Serving small, sharable plates may be the hottest trend to hit restaurants in years, but at Calgary’s Ox & Angela, it is authentic Spanish tapas that inspire the menu.
By Cinda Chavich
“Spanish wine and food culture has such deep roots, there’s just so much to explore,” says executive chef Steve Smee, whose cooking and business school background pairs nicely with the front-of-house experience of his partners Jayme MacFayden and Kelly Black.
In just over two years, the trio opened two extremely successful restaurants along the city’s trendy 17th Avenue strip – the kind where clients are lined up for a table even in mid-week. In fact, that’s what inspired Ox & Angela, a spot originally conceived as a cocktail bar with small bites, where customers could wait for a space to open up at their popular Una Pizza + Wine down the street.
But Ox & Angela soon had a new life of its own, its true Spanish side evolving and taking root.
“We just saw an opportunity for a smaller neighbourhood restaurant – we wanted it to be warm and inviting, and be a place without rules,” says MacFayden of their inspired space, with its casual vibe, killer cocktails and late-night dining.
“Everything we had been reading about chefs was about great new restaurants in Spain, but at the core, the food is all very traditional.

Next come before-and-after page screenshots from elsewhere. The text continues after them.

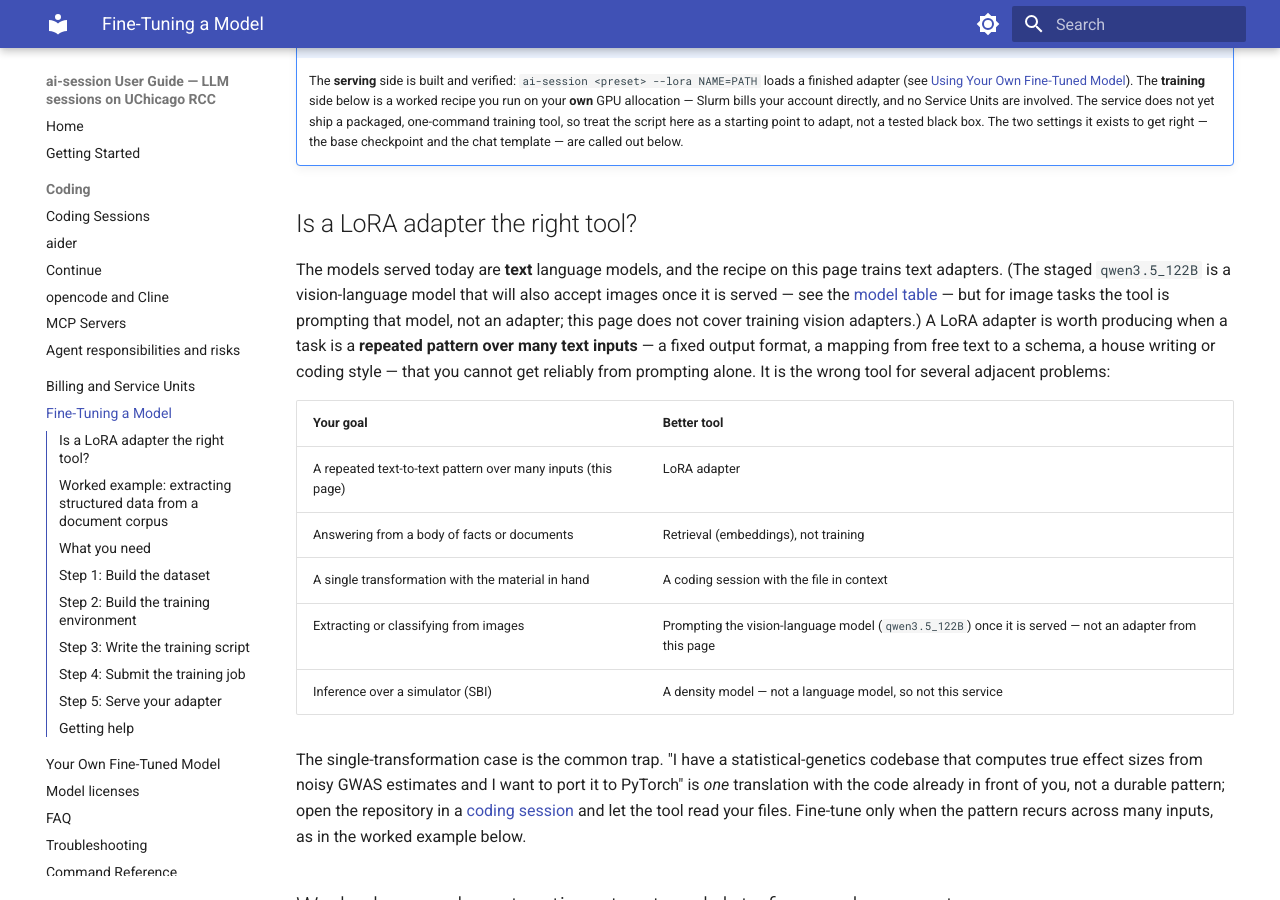
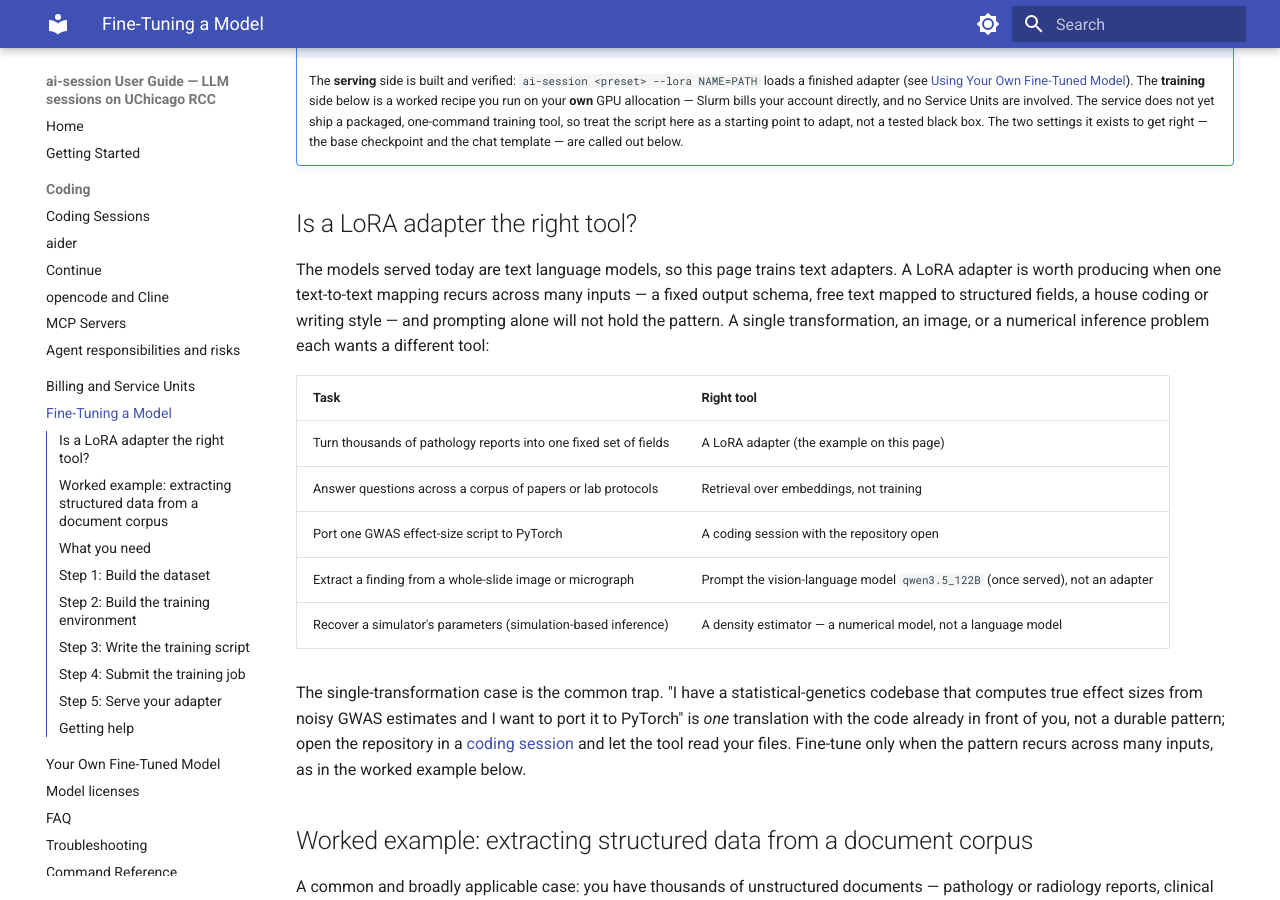
Before and after one commit to rmehta1987/rcc-vllm, an MkDocs documentation site: the page built from docs/fine-tuning.md, in a window 1280 px wide and 900 px high, scrolled down 256 px. Built offline with MkDocs 1.6.1 and Material for MkDocs 9.7.7, drawn with Linux system fonts in a browser that asks for light colours.

Commit message:
docs(fine-tuning): simplify the tool-choice table, ground it in real tasks
Replace the abstract "your goal / better tool" rows with concrete tasks from
the research areas this service serves -- pathology-report extraction (the
LoRA case), a paper/protocol corpus (retrieval), a GWAS effect-size port (a
coding session), whole-slide-image reading (the vision-language model), and
simulation-based inference (a density estimator). Trim the intro's parenthetical
so the vision-vs-adapter point lives in the table row instead. The GWAS
single-transformation paragraph is unchanged.

Co-Authored-By: Claude Fable 5 <noreply@anthropic.com>

```diff
--- a/docs/fine-tuning.md
+++ b/docs/fine-tuning.md
@@ -18,23 +18,20 @@ adapter is made.
 
 ## Is a LoRA adapter the right tool?
 
-The models served today are **text** language models, and the recipe on this page
-trains text adapters. (The staged `qwen3.5_122B` is a vision-language model that
-will also accept images once it is served — see the
-[model table](reference.md#models) — but for image tasks the tool is prompting
-that model, not an adapter; this page does not cover training vision adapters.)
-A LoRA adapter is worth producing when a task is a **repeated pattern over many
-text inputs** — a fixed output format, a mapping from free text to a schema, a
-house writing or coding style — that you cannot get reliably from prompting
-alone. It is the wrong tool for several adjacent problems:
+The models served today are text language models, so this page trains text
+adapters. A LoRA adapter is worth producing when one text-to-text mapping recurs
+across many inputs — a fixed output schema, free text mapped to structured
+fields, a house coding or writing style — and prompting alone will not hold the
+pattern. A single transformation, an image, or a numerical inference problem each
+wants a different tool:
 
-| Your goal | Better tool |
+| Task | Right tool |
 |---|---|
-| A repeated text-to-text pattern over many inputs (this page) | LoRA adapter |
-| Answering from a body of facts or documents | Retrieval (embeddings), not training |
-| A single transformation with the material in hand | A coding session with the file in context |
-| Extracting or classifying from images | Prompting the vision-language model (`qwen3.5_122B`) once it is served — not an adapter from this page |
-| Inference over a simulator (SBI) | A density model — not a language model, so not this service |
+| Turn thousands of pathology reports into one fixed set of fields | A LoRA adapter (the example on this page) |
+| Answer questions across a corpus of papers or lab protocols | Retrieval over embeddings, not training |
+| Port one GWAS effect-size script to PyTorch | A coding session with the repository open |
+| Extract a finding from a whole-slide image or micrograph | Prompt the vision-language model `qwen3.5_122B` (once served), not an adapter |
+| Recover a simulator's parameters (simulation-based inference) | A density estimator — a numerical model, not a language model |
 
 The single-transformation case is the common trap. "I have a statistical-genetics
 codebase that computes true effect sizes from noisy GWAS estimates and I want to
```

Wonderful wines, flavours liked smoked paprika, air-dried chorizo – we just knew it was going to be Spanish.”
Ox & Angela came from an Internet search – a faded photo of a Spanish couple – and the namesakes inform this space. Half is a dark, masculine lounge and half a lighter, brighter dining room, both offering the same sharable dishes from the busy open kitchen, whether you’re dining at noon or at midnight.
Smee plays with the Spanish tapas theme a little but sticks to the traditional flavours, whether imported Serrano ham and Manchego cheese, offered straight up, or skewered into creative pintxos, a popular snack in the Basque country of Spain. There’s the classic Tortilla de Espana (Spanish omelette), salt cod fritters and paella. But Smee’s addictive take on patatas bravas – fried tiny fingerling potatoes tossed in his own spicy ketchup and with garlicky aioli for dipping – or the lamb meatballs (albondigas), showcase local Alberta ingredients.
“This food is really fresh and simple and clean,” says Smee. “That’s the basis of my cooking, not fancy but ingredient driven.”
Pork comes from Broek Pork Acres and lamb from Ewe-nique Farms, but cheeses, jamón and chorizo are DOP products imported from Spain.
“That comes at a price, and comes with challenges,” says Smee, recalling a shipment of jamón Serrano held up in Canadian customs for several weeks, and their unique Spanish wines, made from Perellada or Xarel.lo grapes that customers love even if they’re hard to pronounce.
“If I’m going to use these ingredients, I want to use authentic, certified ingredients,” he says.
Smee calls his menu “a work in progress,” but adds it’s always progressing toward more authentic Spanish flavours. His grilled sardines come drizzled with a dry Manzanilla sherry vinaigrette, and
The Spanish Table menu – seasonal and direct from the chef – offers 11 courses for just $45 per person (a bargain at just $21 for lunch).
Whether it’s just a jug of sangria on the patio, a big Alberta Wagyu beef ribeye, or a tapas feast with 10 of your friends, Ox & Angela is a stylish spot to linger over the kind of food that’s meant for sharing.